Quote:
Originally Posted by Jay H
I really need a good metric/English micrometer to measure the OD of these tubes at least.
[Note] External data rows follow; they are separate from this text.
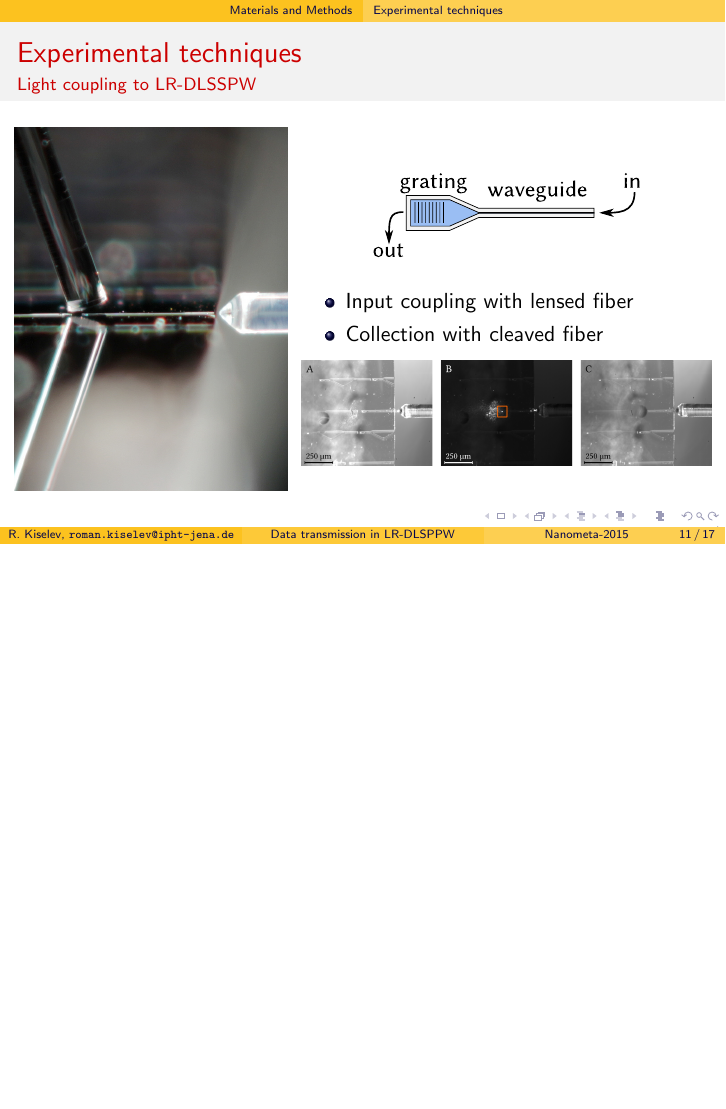
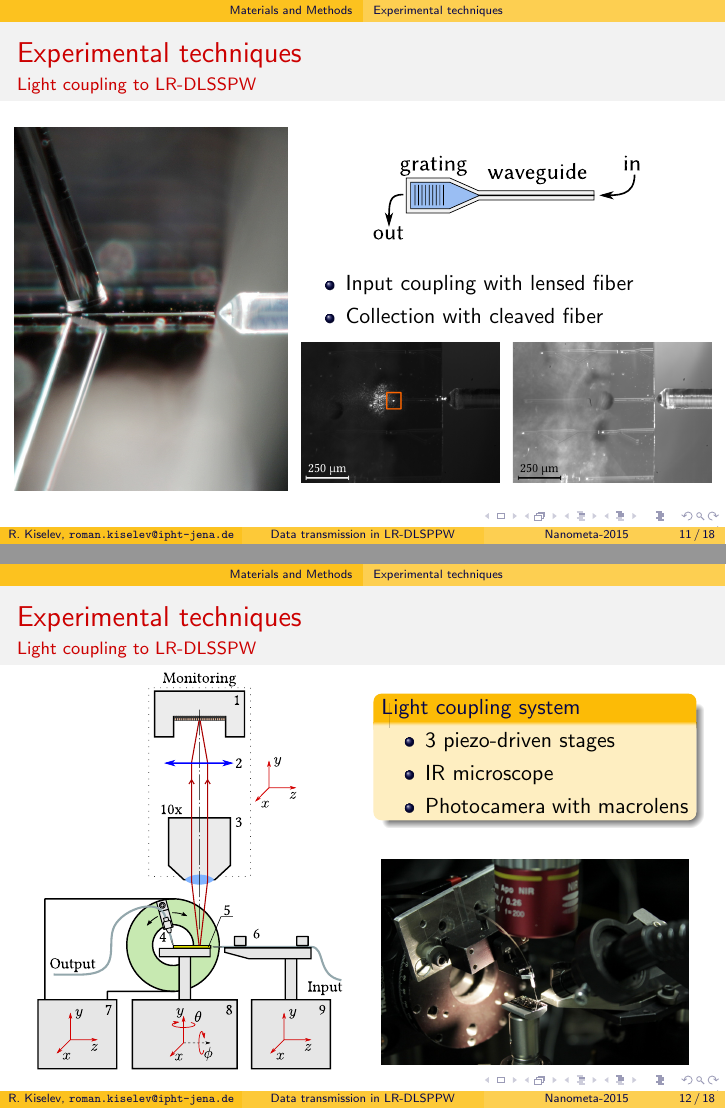
Before and after one commit to paulevseev/talk-template, LaTeX slides (main-beamer.tex, which reads main.tex): page 12 of 18 before the commit and pages 12 and 13 of 19 after it, the two joined at a grey line, the shorter picture padded with empty space. Compiled offline with pdfLaTeX.

Commit message:
One more slide with coupling is done

```diff
--- a/main.tex
+++ b/main.tex
@@ -198,6 +198,28 @@
         \vspace{2mm}
         \includegraphics[width=\textwidth]{coupling_alignment_IR.png}
     \end{columns}
+  \end{frame}
+
+  \begin{frame}{Experimental techniques}
+               {Light coupling to LR-DLSSPW}
+    \begin{columns}
+      \column{0.45\textwidth}
+        \includegraphics[height=7cm]{coupling_setup.pdf}
+      \column{0.45\textwidth}
+        \begin{block}{Light coupling system}
+          \begin{itemize}
+            \item 3 piezo-driven stages
+            \item IR microscope
+            \item Photocamera with macrolens
+          \end{itemize}
+        \end{block}
+        \vspace{2mm}
+        \begin{center}
+          \includegraphics[width=\textwidth]{coupling.jpg}
+        \end{center}
+    \end{columns}
+    \begin{center}
+    \end{center}
   \end{frame}
   % subsection experimental_techniques (end)
 
```
Also changed, not shown: img/coupling.jpg (added), img/coupling_alignment_IR.png, img/coupling_setup.pdf (added).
See if there is a Harbor Freight in your area, and the next time you are there, run by and pick up a pair of their calipers - I think they are only a buck or two, and are excellent for measuring car parts or house stuff before heading out to the stores.